GCViT is a tool for whole genome visualization of resequencing or SNP array data, which reads data in GFF and VCF format and allows a user to compare two or more accessions to visually identify regions of similarity and difference across the reference genome. Access to data sets can be controlled through authentication.

GCViT is built on top of CViTjs, a Javascript application for viewing genomic features at the whole-genome scale. GCViT is implemented in Go. A Docker image is available. GCViT exposes an API, and can be installed as a server only, with no UI.

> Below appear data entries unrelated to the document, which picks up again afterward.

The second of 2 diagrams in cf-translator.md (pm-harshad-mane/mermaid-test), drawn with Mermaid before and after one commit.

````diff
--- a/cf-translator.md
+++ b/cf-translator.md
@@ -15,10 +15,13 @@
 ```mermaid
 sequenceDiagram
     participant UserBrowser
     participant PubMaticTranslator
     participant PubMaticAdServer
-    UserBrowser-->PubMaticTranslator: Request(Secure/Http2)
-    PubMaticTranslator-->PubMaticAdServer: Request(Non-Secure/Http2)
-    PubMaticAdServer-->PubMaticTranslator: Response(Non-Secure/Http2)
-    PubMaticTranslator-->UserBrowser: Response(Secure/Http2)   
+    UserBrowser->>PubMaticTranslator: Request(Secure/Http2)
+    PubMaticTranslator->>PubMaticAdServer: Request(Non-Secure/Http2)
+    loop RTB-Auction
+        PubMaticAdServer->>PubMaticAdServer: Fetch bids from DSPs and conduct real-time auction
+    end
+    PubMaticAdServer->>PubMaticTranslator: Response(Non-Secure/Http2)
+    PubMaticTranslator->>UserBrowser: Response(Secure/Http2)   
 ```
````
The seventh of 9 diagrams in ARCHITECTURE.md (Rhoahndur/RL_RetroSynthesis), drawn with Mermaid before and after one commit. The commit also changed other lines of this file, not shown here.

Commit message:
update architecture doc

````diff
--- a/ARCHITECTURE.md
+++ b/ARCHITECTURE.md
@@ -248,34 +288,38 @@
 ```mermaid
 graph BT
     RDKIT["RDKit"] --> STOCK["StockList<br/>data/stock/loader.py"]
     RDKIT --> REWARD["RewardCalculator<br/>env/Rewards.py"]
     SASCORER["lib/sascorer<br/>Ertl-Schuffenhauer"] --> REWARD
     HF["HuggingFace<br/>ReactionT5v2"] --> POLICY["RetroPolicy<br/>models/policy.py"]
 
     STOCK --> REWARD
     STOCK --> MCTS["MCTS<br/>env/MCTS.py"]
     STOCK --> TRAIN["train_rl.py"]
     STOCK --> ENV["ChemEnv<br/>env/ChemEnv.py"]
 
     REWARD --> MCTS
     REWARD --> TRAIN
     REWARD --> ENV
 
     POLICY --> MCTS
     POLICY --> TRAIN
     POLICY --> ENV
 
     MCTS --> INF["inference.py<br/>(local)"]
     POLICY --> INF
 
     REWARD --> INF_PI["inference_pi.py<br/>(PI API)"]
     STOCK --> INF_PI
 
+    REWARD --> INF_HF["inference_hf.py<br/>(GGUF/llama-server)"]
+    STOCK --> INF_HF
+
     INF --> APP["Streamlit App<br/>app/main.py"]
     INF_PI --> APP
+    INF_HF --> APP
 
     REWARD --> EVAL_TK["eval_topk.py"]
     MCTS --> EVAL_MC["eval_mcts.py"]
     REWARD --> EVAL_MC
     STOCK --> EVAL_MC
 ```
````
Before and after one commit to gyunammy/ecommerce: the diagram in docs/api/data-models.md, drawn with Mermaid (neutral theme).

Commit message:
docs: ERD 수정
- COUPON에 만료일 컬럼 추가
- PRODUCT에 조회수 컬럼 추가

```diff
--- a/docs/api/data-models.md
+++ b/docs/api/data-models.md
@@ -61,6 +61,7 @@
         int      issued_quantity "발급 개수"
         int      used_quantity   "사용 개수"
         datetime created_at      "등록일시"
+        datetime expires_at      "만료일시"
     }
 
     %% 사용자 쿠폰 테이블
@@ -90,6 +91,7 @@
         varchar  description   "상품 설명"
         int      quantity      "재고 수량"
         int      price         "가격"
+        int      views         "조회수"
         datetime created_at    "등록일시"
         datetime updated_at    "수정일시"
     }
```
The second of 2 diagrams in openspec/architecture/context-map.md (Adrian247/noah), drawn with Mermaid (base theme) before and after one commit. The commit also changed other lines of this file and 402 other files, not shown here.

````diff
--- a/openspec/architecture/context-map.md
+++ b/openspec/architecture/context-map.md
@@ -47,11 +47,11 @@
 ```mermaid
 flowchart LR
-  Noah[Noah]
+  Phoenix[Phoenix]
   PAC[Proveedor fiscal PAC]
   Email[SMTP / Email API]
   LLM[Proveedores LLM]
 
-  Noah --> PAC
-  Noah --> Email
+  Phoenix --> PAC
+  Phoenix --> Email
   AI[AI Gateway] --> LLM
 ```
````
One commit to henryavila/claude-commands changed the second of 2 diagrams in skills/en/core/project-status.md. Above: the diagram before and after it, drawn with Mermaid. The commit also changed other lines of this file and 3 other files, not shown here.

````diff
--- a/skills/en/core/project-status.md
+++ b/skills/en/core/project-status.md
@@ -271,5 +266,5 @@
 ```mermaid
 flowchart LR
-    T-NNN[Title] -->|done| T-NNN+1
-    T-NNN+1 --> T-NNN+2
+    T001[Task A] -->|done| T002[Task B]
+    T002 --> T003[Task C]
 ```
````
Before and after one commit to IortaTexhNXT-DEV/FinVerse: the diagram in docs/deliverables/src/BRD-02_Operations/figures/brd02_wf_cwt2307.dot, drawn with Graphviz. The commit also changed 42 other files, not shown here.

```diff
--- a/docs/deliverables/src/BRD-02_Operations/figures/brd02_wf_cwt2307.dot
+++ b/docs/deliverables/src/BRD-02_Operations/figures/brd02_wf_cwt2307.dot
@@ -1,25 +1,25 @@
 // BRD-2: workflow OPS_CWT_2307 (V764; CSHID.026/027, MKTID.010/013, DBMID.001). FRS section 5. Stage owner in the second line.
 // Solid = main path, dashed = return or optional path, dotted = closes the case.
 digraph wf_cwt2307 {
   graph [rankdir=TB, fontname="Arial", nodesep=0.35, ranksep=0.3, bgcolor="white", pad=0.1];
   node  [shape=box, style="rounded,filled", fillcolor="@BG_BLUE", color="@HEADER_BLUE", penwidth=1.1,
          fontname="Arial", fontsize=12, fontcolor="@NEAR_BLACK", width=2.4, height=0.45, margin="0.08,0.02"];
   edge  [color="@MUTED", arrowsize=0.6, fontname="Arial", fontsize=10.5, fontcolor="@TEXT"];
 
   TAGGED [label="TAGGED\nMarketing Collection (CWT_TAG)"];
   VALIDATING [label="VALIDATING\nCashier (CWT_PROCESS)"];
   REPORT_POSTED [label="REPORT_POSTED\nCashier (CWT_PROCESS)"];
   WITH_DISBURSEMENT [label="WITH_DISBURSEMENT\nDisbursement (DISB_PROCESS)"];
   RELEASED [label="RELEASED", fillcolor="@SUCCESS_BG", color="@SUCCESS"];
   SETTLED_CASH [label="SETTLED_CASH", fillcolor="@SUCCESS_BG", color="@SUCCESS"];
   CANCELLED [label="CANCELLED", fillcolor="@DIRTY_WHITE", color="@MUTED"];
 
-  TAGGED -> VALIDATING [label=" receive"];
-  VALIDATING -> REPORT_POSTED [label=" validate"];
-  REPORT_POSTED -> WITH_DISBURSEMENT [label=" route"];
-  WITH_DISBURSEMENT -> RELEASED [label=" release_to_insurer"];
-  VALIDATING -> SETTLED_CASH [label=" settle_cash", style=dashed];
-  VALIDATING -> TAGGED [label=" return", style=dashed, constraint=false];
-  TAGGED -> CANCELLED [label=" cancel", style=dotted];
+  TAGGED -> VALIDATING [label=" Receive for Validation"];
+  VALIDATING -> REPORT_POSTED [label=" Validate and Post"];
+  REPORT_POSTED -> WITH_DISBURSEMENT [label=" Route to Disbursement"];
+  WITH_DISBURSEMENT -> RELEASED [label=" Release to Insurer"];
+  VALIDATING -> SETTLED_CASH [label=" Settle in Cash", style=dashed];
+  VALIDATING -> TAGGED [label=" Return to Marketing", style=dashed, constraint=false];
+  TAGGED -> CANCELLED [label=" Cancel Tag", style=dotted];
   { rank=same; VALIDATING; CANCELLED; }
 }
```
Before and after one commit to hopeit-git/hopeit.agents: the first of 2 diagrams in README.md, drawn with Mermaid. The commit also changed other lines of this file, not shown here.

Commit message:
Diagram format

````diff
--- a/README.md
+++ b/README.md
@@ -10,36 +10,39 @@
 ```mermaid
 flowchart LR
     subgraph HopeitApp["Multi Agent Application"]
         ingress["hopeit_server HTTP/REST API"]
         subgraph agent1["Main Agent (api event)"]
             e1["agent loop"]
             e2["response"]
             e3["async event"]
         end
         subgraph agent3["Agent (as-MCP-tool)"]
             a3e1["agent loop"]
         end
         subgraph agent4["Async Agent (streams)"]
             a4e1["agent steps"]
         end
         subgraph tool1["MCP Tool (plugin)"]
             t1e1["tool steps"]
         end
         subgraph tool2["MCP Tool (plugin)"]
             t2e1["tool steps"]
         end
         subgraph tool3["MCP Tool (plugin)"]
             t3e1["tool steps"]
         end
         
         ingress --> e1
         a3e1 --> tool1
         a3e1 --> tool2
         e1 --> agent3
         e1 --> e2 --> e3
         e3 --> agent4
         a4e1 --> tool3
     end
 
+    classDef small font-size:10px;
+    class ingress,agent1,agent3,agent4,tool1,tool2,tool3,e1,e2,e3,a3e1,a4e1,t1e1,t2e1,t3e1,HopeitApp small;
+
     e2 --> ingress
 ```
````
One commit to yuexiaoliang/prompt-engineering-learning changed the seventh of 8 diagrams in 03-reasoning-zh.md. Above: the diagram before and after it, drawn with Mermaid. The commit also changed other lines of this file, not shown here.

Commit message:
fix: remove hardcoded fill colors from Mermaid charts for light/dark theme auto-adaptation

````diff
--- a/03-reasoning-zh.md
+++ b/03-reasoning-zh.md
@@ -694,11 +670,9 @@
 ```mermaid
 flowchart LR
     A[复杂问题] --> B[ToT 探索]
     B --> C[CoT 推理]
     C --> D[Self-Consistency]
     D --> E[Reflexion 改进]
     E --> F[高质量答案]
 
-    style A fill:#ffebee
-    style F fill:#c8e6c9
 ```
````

Williams Pedigree As Haplotype Blocks Figure 1. An example of haplotype comparisons of 6 soybean accessions.

Explore Soybean SNP data in GCViT (at SoyBase)

Getting Started

An example soybean dataset has been provided to test cvitjs. To get started, it is recommended that you use Docker.

docker run -d -p 8080:8080 legumefederation/gcvit:v1.0.0

GCViT should now be available at http://localhost:8080.


Setting up a local GCViT instance with your own data requires:

  1. Preparing the data
  2. Configuring the UI
  3. Running GCViT

Preparing the data

Reference Genome Assembly Backbone

  1. Add a GFF3 file that defines the chromosomes for the genome assembly backbone to the ui/cvitjs/data/ folder.

    An example GFF3 file is included at ui/cvitjs/data/soySnp/gm_backbone.gff.

  2. Edit ui/cvitjs/cvit.conf, linking the GFF specified in #1 to CViTjs, and defining which CViTjs UI configuration file to use (described in CViTjs documentation).

Genotype Data Sets

Add one or more (optionally gzipped) VCF files representing genotype data to the assets/ directory.

An example dataset is included at assets/SoySNP50k_TestFile_named.vcf.gz

Configuring the API Service

Add a stanza to config/assetsconfig.yaml for each genotype data set (VCF) file to serve it from the API server, and configure other options described below.

Example config/assetsconfig.yaml

  port: 8080
  portTLS: 8888
  certFile: config/testcert.cert
  keyFile: config/testcert.key
  apiOnly: False
  source: gcvit
  binSize: 500000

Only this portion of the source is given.